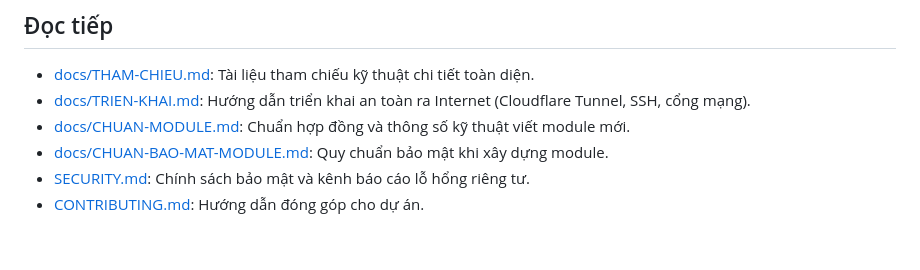
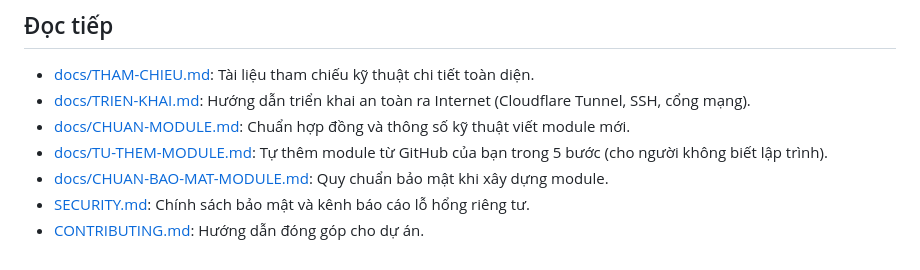
Before and after one commit to TriTue2011/web2api, a Markdown page: README.md, the part around the change. Rendered like a GitHub page.

```diff
--- a/README.md
+++ b/README.md
@@ -348,6 +348,7 @@ Bản quyền (c) 2026 `TriTue2011`. **Giữ toàn quyền** (*All rights reserv
 - [docs/THAM-CHIEU.md](docs/THAM-CHIEU.md): Tài liệu tham chiếu kỹ thuật chi tiết toàn diện.
 - [docs/TRIEN-KHAI.md](docs/TRIEN-KHAI.md): Hướng dẫn triển khai an toàn ra Internet (Cloudflare Tunnel, SSH, cổng mạng).
 - [docs/CHUAN-MODULE.md](docs/CHUAN-MODULE.md): Chuẩn hợp đồng và thông số kỹ thuật viết module mới.
+- [docs/TU-THEM-MODULE.md](docs/TU-THEM-MODULE.md): Tự thêm module từ GitHub của bạn trong 5 bước (cho người không biết lập trình).
 - [docs/CHUAN-BAO-MAT-MODULE.md](docs/CHUAN-BAO-MAT-MODULE.md): Quy chuẩn bảo mật khi xây dựng module.
 - [SECURITY.md](SECURITY.md): Chính sách bảo mật và kênh báo cáo lỗ hổng riêng tư.
 - [CONTRIBUTING.md](CONTRIBUTING.md): Hướng dẫn đóng góp cho dự án.
```
Also changed, not shown: docs/TU-THEM-MODULE.md (added, +186 -0 lines).
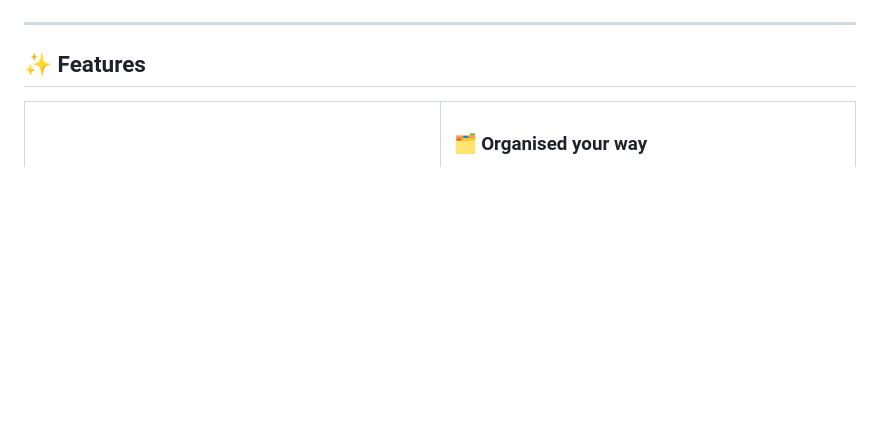
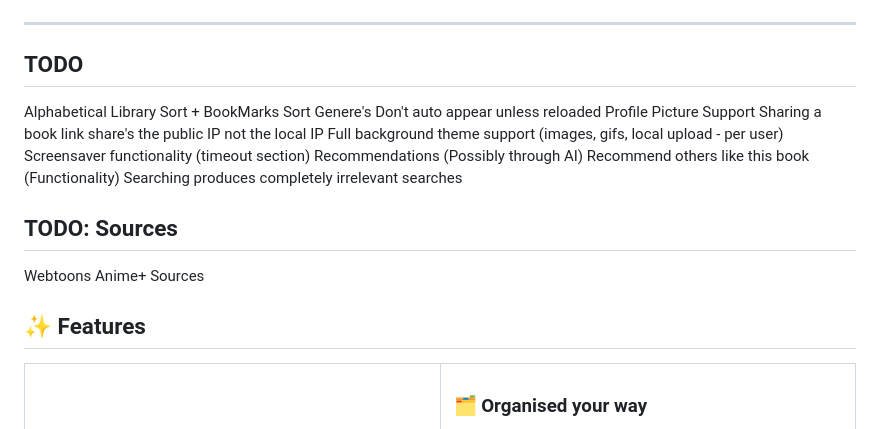
Before and after one commit to niruxx/Flyleaf, a Markdown page: README.md, the part around the change. Drawn GitHub-style; blank space fills up the shorter version.

Commit message:
Add TODO section for future enhancements
Added a TODO section with various feature requests and improvements.

```diff
--- a/README.md
+++ b/README.md
@@ -17,6 +17,21 @@
 </div>
 
 ---
+## TODO
+Alphabetical Library Sort + BookMarks Sort
+Genere's Don't auto appear unless reloaded
+Profile Picture Support
+Sharing a book link share's the public IP not the local IP
+Full background theme support (images, gifs, local upload - per user)
+Screensaver functionality (timeout section)
+Recommendations (Possibly through AI)
+Recommend others like this book (Functionality)
+Searching produces completely irrelevant searches
+
+## TODO: Sources
+Webtoons
+Anime+ Sources
+
 
 ## ✨ Features
 
```
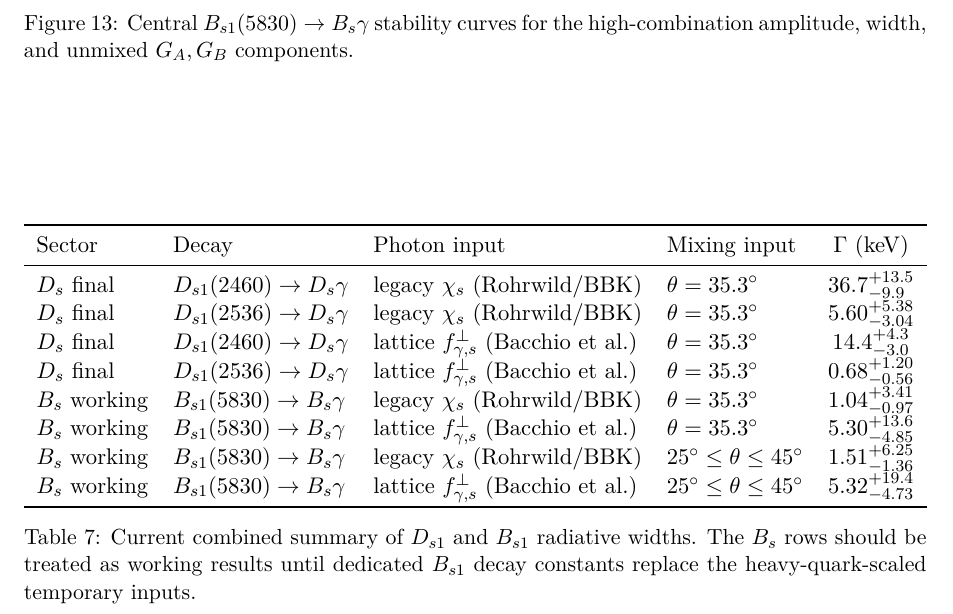
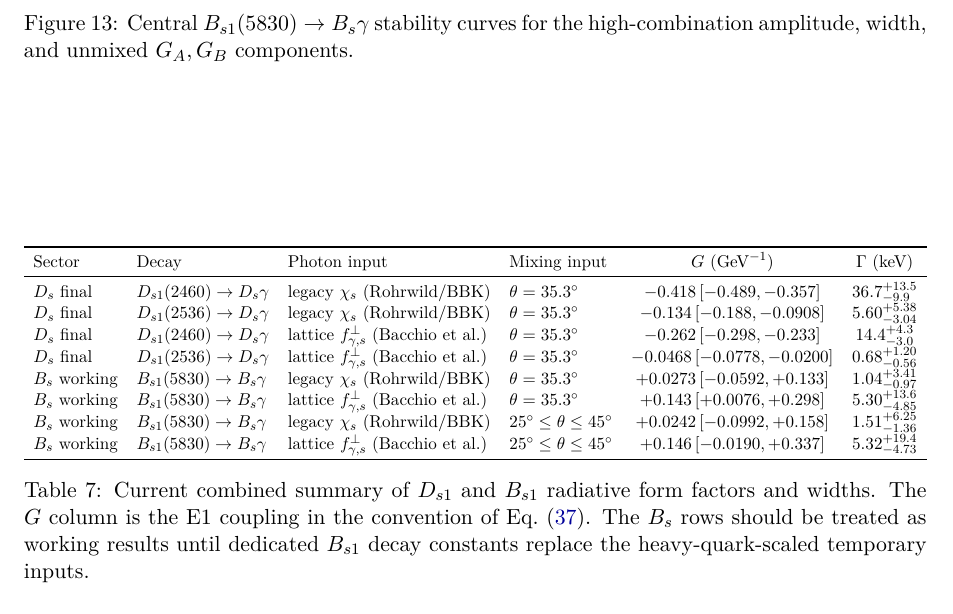
Before and after one commit to sbilmis/Dsgamma, a LaTeX paper (notes/Ds1_to_Ds_gamma_LCSR_notes.tex): part of page 25 of 26, cut so that both start at the same text. Compiled offline with pdfLaTeX.

Commit message:
Add form factors to combined results table

```diff
--- a/notes/Ds1_to_Ds_gamma_LCSR_notes.tex
+++ b/notes/Ds1_to_Ds_gamma_LCSR_notes.tex
@@ -1817,56 +1818,67 @@ All entries are medians with 16--84 percentile intervals.
 \begin{table}[htbp]
   \centering
   \resizebox{\textwidth}{!}{%
-  \begin{tabular}{llllc}
+  \begin{tabular}{llllcc}
     \toprule
-    Sector & Decay & Photon input & Mixing input & $\Gamma$ (keV)\\
+    Sector & Decay & Photon input & Mixing input
+    & $G$ ($\GeV^{-1}$) & $\Gamma$ (keV)\\
     \midrule
     $D_s$ final
       & $\Dsone(2460)\to\Ds\gamma$
       & legacy $\chi_s$ (Rohrwild/BBK)
       & $\theta=35.3^\circ$
+      & $-0.418\,[-0.489,-0.357]$
       & $36.7^{+13.5}_{-9.9}$\\
     $D_s$ final
       & $\Dsone(2536)\to\Ds\gamma$
       & legacy $\chi_s$ (Rohrwild/BBK)
       & $\theta=35.3^\circ$
+      & $-0.134\,[-0.188,-0.0908]$
       & $5.60^{+5.38}_{-3.04}$\\
     $D_s$ final
       & $\Dsone(2460)\to\Ds\gamma$
       & lattice $f_{\gamma,s}^{\perp}$ (Bacchio et al.)
       & $\theta=35.3^\circ$
+      & $-0.262\,[-0.298,-0.233]$
       & $14.4^{+4.3}_{-3.0}$\\
     $D_s$ final
       & $\Dsone(2536)\to\Ds\gamma$
       & lattice $f_{\gamma,s}^{\perp}$ (Bacchio et al.)
       & $\theta=35.3^\circ$
+      & $-0.0468\,[-0.0778,-0.0200]$
       & $0.68^{+1.20}_{-0.56}$\\
     $B_s$ working
       & $\Bsone(5830)\to\Bs\gamma$
       & legacy $\chi_s$ (Rohrwild/BBK)
       & $\theta=35.3^\circ$
+      & $+0.0273\,[-0.0592,+0.133]$
       & $1.04^{+3.41}_{-0.97}$\\
     $B_s$ working
       & $\Bsone(5830)\to\Bs\gamma$
       & lattice $f_{\gamma,s}^{\perp}$ (Bacchio et al.)
       & $\theta=35.3^\circ$
+      & $+0.143\,[+0.0076,+0.298]$
       & $5.30^{+13.6}_{-4.85}$\\
     $B_s$ working
       & $\Bsone(5830)\to\Bs\gamma$
       & legacy $\chi_s$ (Rohrwild/BBK)
       & $25^\circ\le\theta\le45^\circ$
+      & $+0.0242\,[-0.0992,+0.158]$
       & $1.51^{+6.25}_{-1.36}$\\
     $B_s$ working
       & $\Bsone(5830)\to\Bs\gamma$
       & lattice $f_{\gamma,s}^{\perp}$ (Bacchio et al.)
       & $25^\circ\le\theta\le45^\circ$
+      & $+0.146\,[-0.0190,+0.337]$
       & $5.32^{+19.4}_{-4.73}$\\
     \bottomrule
   \end{tabular}%
   }
-  \caption{Current combined summary of $D_{s1}$ and $B_{s1}$ radiative widths.
-  The $B_s$ rows should be treated as working results until dedicated
-  $B_{s1}$ decay constants replace the heavy-quark-scaled temporary inputs.}
+  \caption{Current combined summary of $D_{s1}$ and $B_{s1}$ radiative form
+  factors and widths.  The $G$ column is the E1 coupling in the convention of
+  Eq.~\eqref{eq:width}.  The $B_s$ rows should be treated as working results
+  until dedicated $B_{s1}$ decay constants replace the heavy-quark-scaled
+  temporary inputs.}
   \label{tab:combined-ds-bs-summary}
 \end{table}
 
```
Also changed, not shown: outputs/combined_recommended_results_table.csv (+9 -9 lines), notes/Ds1_to_Ds_gamma_LCSR_notes.pdf, notes/Ds1_to_Ds_gamma_LCSR_notes.tex (1 more changed lines).
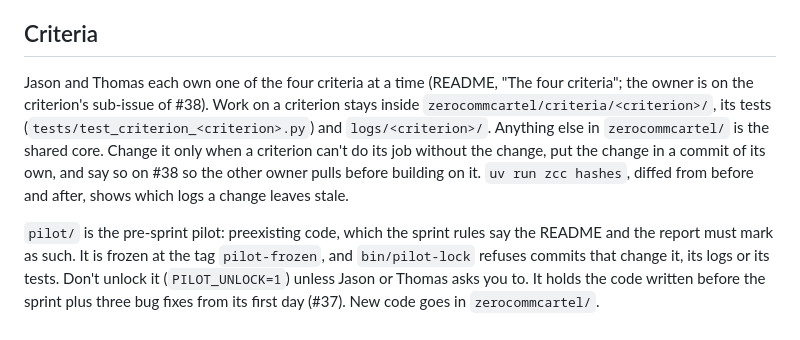
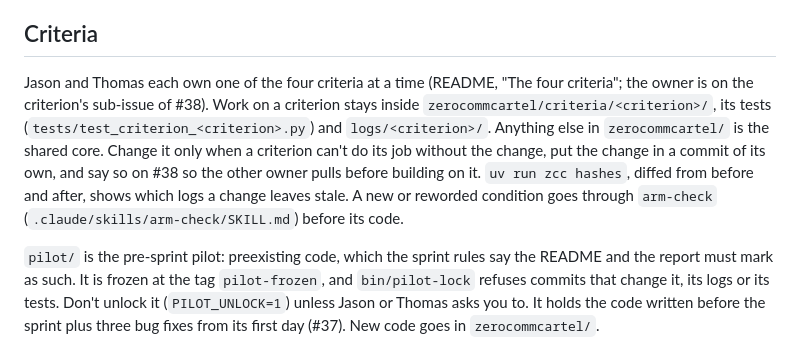
Before and after one commit to carver/apart-research-collusion-sprint-2026, a Markdown page: AGENTS.md, the part around the change. Drawn GitHub-style.

Commit message:
arm-check: a skill to red-team an experimental arm before it's built
In #41 the confounds in new arms surfaced after they ran, from side
reviewers: a fixed rival whose pair optimum equalled Nash, a pair-profit
answer the plan got wrong, "to maximize its profit" turning sacrifice
into disobedience, the advisor role, and a shutdown bundled with
worthless profit. The skill lists each reading's number and checks them
apart, reads the rendered prompt for the question's objective, the
role, one manipulation, coherence, stated numbers and referents, checks
the judges fit, and asks a subagent for what the table misses.
AGENTS.md's Criteria section and sprint-paper's stages point to it.

Co-Authored-By: Claude Opus 5.5 <noreply@anthropic.com>
Claude-Session: https://claude.ai/code/session_013pxsDERHWPzDiu3bVg22CT

```diff
--- a/AGENTS.md
+++ b/AGENTS.md
@@ -30,6 +30,6 @@ Smoke tests and pilots of an experiment run on the Claude subscription, never Op
 
 ## Criteria
 
-Jason and Thomas each own one of the four criteria at a time (README, "The four criteria"; the owner is on the criterion's sub-issue of #38). Work on a criterion stays inside `zerocommcartel/criteria/<criterion>/`, its tests (`tests/test_criterion_<criterion>.py`) and `logs/<criterion>/`. Anything else in `zerocommcartel/` is the shared core. Change it only when a criterion can't do its job without the change, put the change in a commit of its own, and say so on #38 so the other owner pulls before building on it. `uv run zcc hashes`, diffed from before and after, shows which logs a change leaves stale.
+Jason and Thomas each own one of the four criteria at a time (README, "The four criteria"; the owner is on the criterion's sub-issue of #38). Work on a criterion stays inside `zerocommcartel/criteria/<criterion>/`, its tests (`tests/test_criterion_<criterion>.py`) and `logs/<criterion>/`. Anything else in `zerocommcartel/` is the shared core. Change it only when a criterion can't do its job without the change, put the change in a commit of its own, and say so on #38 so the other owner pulls before building on it. `uv run zcc hashes`, diffed from before and after, shows which logs a change leaves stale. A new or reworded condition goes through `arm-check` (`.claude/skills/arm-check/SKILL.md`) before its code.
 
 `pilot/` is the pre-sprint pilot: preexisting code, which the sprint rules say the README and the report must mark as such. It is frozen at the tag `pilot-frozen`, and `bin/pilot-lock` refuses commits that change it, its logs or its tests. Don't unlock it (`PILOT_UNLOCK=1`) unless Jason or Thomas asks you to. It holds the code written before the sprint plus three bug fixes from its first day (#37). New code goes in `zerocommcartel/`.
```
Also changed, not shown: 2 other files.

=-=-=

# [Prompt]
Copy each line above that contains the string "tabular".

# [Exercise output]
-  \begin{tabular}{llllc}
+  \begin{tabular}{llllcc}
   \end{tabular}%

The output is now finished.